There are approximately 150 Catholic priests in the United States who practice exorcism, an ancient practice to rid people, places, and objects of demonic influence.
There is even a protocol for exorcisms and more information provided by the United States Conference of Catholic Bishops.
The Dispatch spoke about the practice with a specialist in religious studies, the Roman Catholic Diocese of Columbus and an Indiana priest, the Reverend Vincent Lampert, who said he performs thousands of exorcisms a year.
Lampert, who works in the Archdiocese of Indianapolis, will present “Exorcism: The Battle Against Satan and His Demons” at St. Matthew Apostle Church on Friday, according to the Roman Catholic Diocese of Columbus. Its discussion, free and open to the public, begins at 7 p.m.
Read on for interesting facts about exorcism, from details about how popular culture influenced Catholic behavior around it to how it’s practiced today.
1. The movie “The Exorcist” changed the way Catholics talk about exorcism

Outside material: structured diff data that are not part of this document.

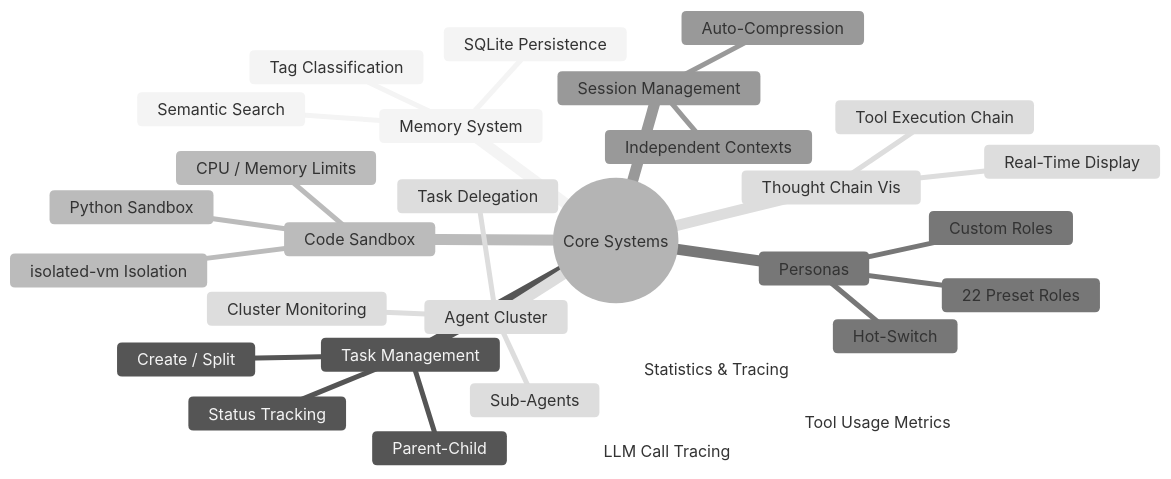
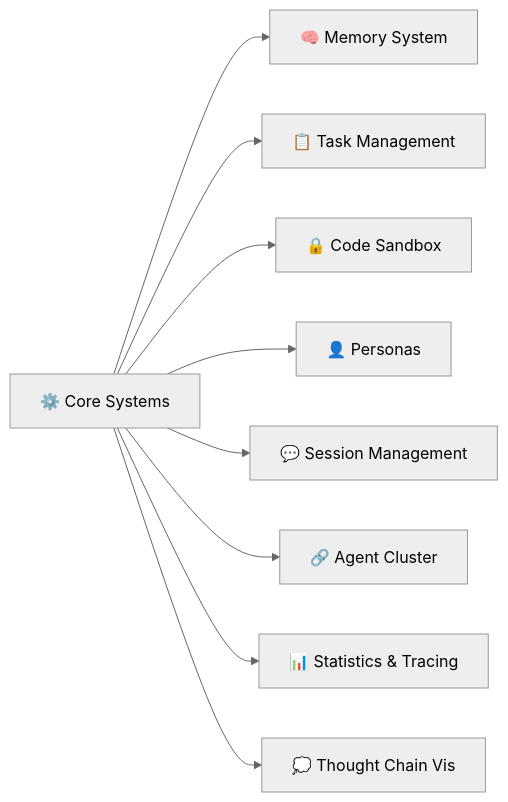
Before and after one commit to 1486853830/CogitoAgent: the third of 3 diagrams in README.md, drawn with Mermaid (neutral theme).

Commit message:
docs: 更新README中的系统架构图为流程图格式
将原有的mindmap思维导图替换为flowchart LR流程图，更清晰展示核心系统的层级关系

````diff
--- a/README.md
+++ b/README.md
@@ -278,33 +278,12 @@
 ```mermaid
-mindmap
-  root((Core Systems))
-    Memory System
-      SQLite Persistence
-      Tag Classification
-      Semantic Search
-    Task Management
-      Create / Split
-      Parent-Child
-      Status Tracking
-    Code Sandbox
-      isolated-vm Isolation
-      CPU / Memory Limits
-      Python Sandbox
-    Personas
-      22 Preset Roles
-      Custom Roles
-      Hot-Switch
-    Session Management
-      Independent Contexts
-      Auto-Compression
-    Agent Cluster
-      Sub-Agents
-      Task Delegation
-      Cluster Monitoring
-    Statistics & Tracing
-      Tool Usage Metrics
-      LLM Call Tracing
-    Thought Chain Vis
-      Real-Time Display
-      Tool Execution Chain
+flowchart LR
+  Core["⚙️ Core Systems"]
+  Core --> Memory["🧠 Memory System"]
+  Core --> Task["📋 Task Management"]
+  Core --> Sandbox["🔒 Code Sandbox"]
+  Core --> Persona["👤 Personas"]
+  Core --> Session["💬 Session Management"]
+  Core --> Cluster["🔗 Agent Cluster"]
+  Core --> Stats["📊 Statistics & Tracing"]
+  Core --> Thought["💭 Thought Chain Vis"]
 ```
````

The 1973 film “The Exorcist,” based on an actual 1949 exorcism, changed the view of the practice and increased demand, according to Joseph P. Laycock, associate professor of religious studies at Texas State University.

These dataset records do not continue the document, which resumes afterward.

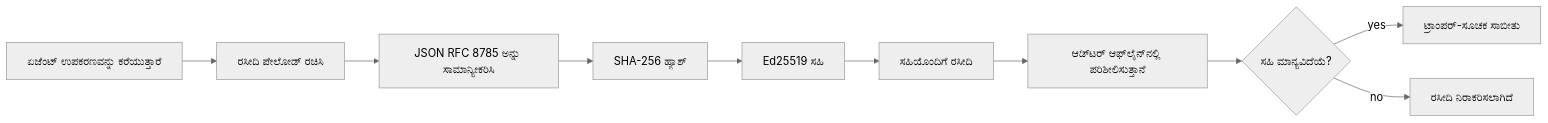
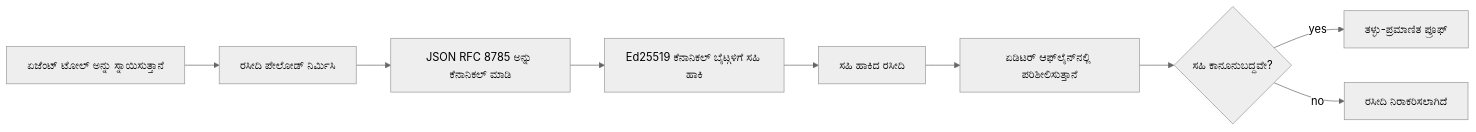
The first of 2 diagrams in mirrors/repos/microsoft@ai-agents-for-beginners/translations/kn/18-securing-ai-agents/README.md (gabrielmoreira/agent-skills-mirror), drawn with Mermaid (neutral theme) before and after one commit. The commit also changed other lines of this file and 4262 other files, not shown here.

````diff
--- a/mirrors/repos/microsoft@ai-agents-for-beginners/translations/kn/18-securing-ai-agents/README.md
+++ b/mirrors/repos/microsoft@ai-agents-for-beginners/translations/kn/18-securing-ai-agents/README.md
@@ -51,12 +51,11 @@
 ```mermaid
 flowchart LR
-    A[ಏಜೆಂಟ್ ಉಪಕರಣವನ್ನು ಕರೆಯುತ್ತಾರೆ] --> B[ರಸೀದಿ ಪೇಲೋಡ್ ರಚಿಸಿ]
-    B --> C[JSON RFC 8785 ಅನ್ನು ಸಾಮಾನ್ಯೀಕರಿಸಿ]
-    C --> D[SHA-256 ಹ್ಯಾಶ್]
-    D --> E[Ed25519 ಸಹಿ]
-    E --> F[ಸಹಿಯೊಂದಿಗೆ ರಸೀದಿ]
-    F --> G[ಆಡಿ್ಟರ್ ಆಫ್‌ಲೈನ್‌ನಲ್ಲಿ ಪರಿಶೀಲಿಸುತ್ತಾನೆ]
-    G --> H{ಸಹಿ ಮಾನ್ಯವಿದೆಯೆ?}
-    H -- yes --> I[ಟ್ರಾಂಪರ್-ಸೂಚಕ ಸಾಬೀತು]
+    A[ಏಜೆಂಟ್‌ ಟೋಲ್ ಅನ್ನು ಸ್ನಾಯಿಸುತ್ತಾನೆ] --> B[ರಸೀದಿ ಪೇಲೋಡ್ ನಿರ್ಮಿಸಿ]
+    B --> C[JSON RFC 8785 ಅನ್ನು ಕೆನಾನಿಕಲ್ ಮಾಡಿ]
+    C --> E[Ed25519 ಕೆನಾನಿಕಲ್ ಬೈಟ್ಗಳಿಗೆ ಸಹಿ ಹಾಕಿ]
+    E --> F[ಸಹಿ ಹಾಕಿದ ರಸೀದಿ]
+    F --> G[ಏಡಿಟರ್ ಆಫ್‌ಲೈನ್‌ನಲ್ಲಿ ಪರಿಶೀಲಿಸುತ್ತಾನೆ]
+    G --> H{ಸಹಿ ಕಾನೂನುಬದ್ಧವೇ?}
+    H -- yes --> I[ತಳ್ಳು-ಪ್ರಮಾಣಿತ ಪ್ರೂಫ್]
     H -- no --> J[ರಸೀದಿ ನಿರಾಕರಿಸಲಾಗಿದೆ]
 ```
````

“For most of the history of the Catholic Church, exorcism was meant to be this kind of private matter, a kind of way to help people that was meant to be kept low key,” Laycock said.
Then, in 1972, shortly before the movie was released, Pope Paul IV said the devil is real, not a fashionable piece for the movie, Laycock said.

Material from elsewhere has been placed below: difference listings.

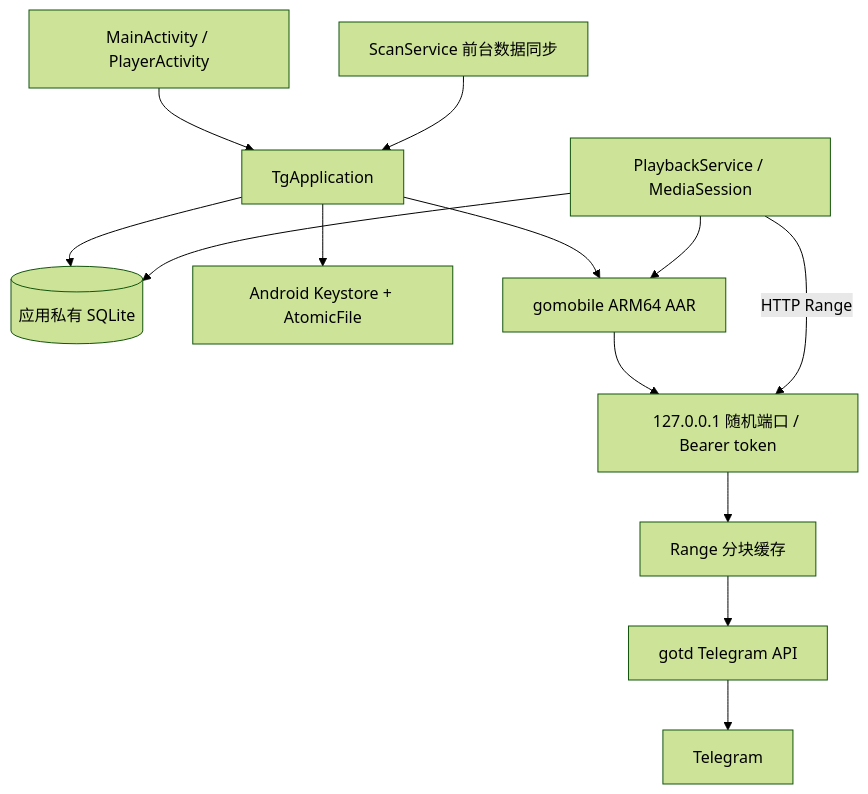
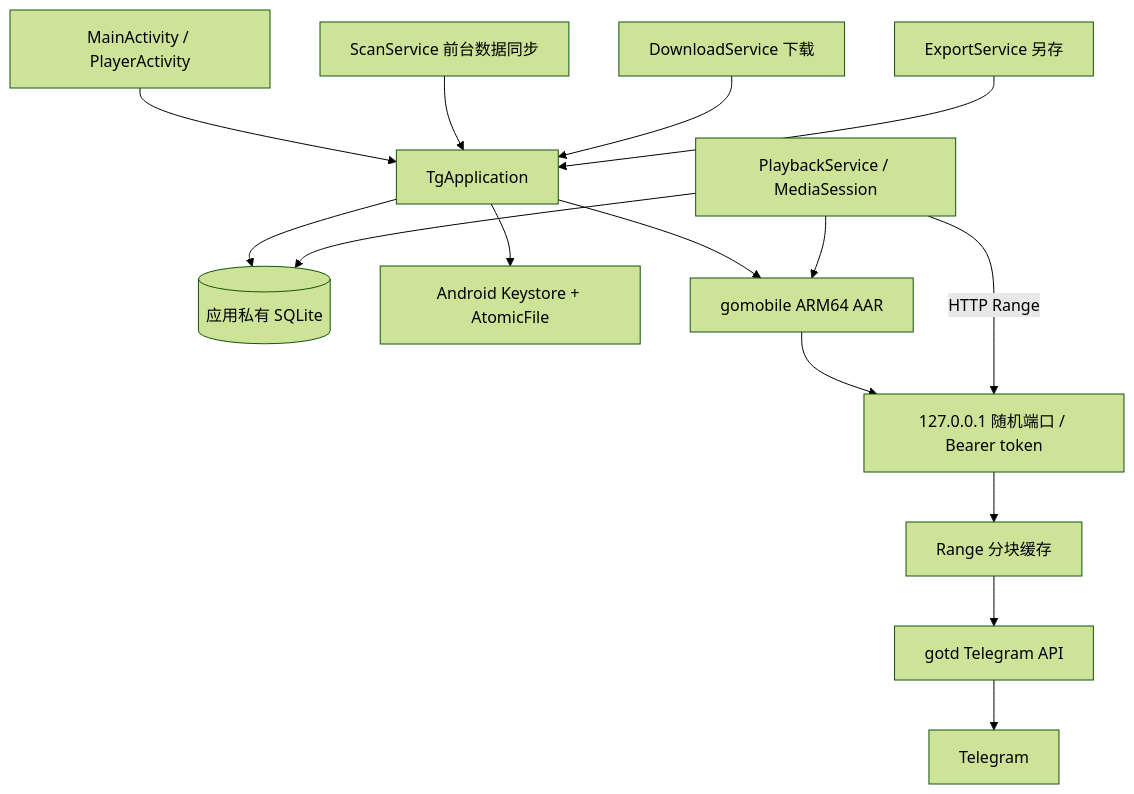
One commit to lonnnnnng/tgproxy changed the diagram in android/TECHNICAL.md. Above: the diagram before and after it, drawn with Mermaid (forest theme). The commit also changed other lines of this file and 58 other files, not shown here.

````diff
--- a/android/TECHNICAL.md
+++ b/android/TECHNICAL.md
@@ -7,15 +7,17 @@
 ```mermaid
 flowchart TD
     UI[MainActivity / PlayerActivity] --> APP[TgApplication]
     APP --> DB[(应用私有 SQLite)]
     APP --> VAULT[Android Keystore + AtomicFile]
     APP --> AAR[gomobile ARM64 AAR]
     SCAN[ScanService 前台数据同步] --> APP
+    DOWNLOAD[DownloadService 下载] --> APP
+    EXPORT[ExportService 另存] --> APP
     PLAYER[PlaybackService / MediaSession] --> DB
     PLAYER --> AAR
     AAR --> HTTP[127.0.0.1 随机端口 / Bearer token]
     PLAYER -->|HTTP Range| HTTP
     HTTP --> CACHE[Range 分块缓存]
     CACHE --> GOTD[gotd Telegram API]
     GOTD --> TG[Telegram]
 ```
````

“He said one of the most important things we need a church for is protection from the devil,” Laycock said.
2. The number of American Catholic priests trained as exorcists has grown exponentially.
Lampert began performing exorcisms in 2005. At that time, there were only about 12 Catholic priests in the United States performing the ministry.
Today there are about 150, he said.
The number of priests offering exorcisms has increased because more people believe they are dealing with demons, Lampert said.
“Because people believe, there has to be a way where it can be explored,” he said. “More priests have been assigned to this ministry just to let people know the church is listening.”
3. Exorcists deal with four types of demonic possession
The four types of demonic activity that require an exorcism, according to Lampert, include:
- Demonic Possession: A demon using someone’s body as his own. It’s rare.
- Demonic Infestation: The presence of evil in a place (like a haunted house) or object (like a voodoo doll or ouija board).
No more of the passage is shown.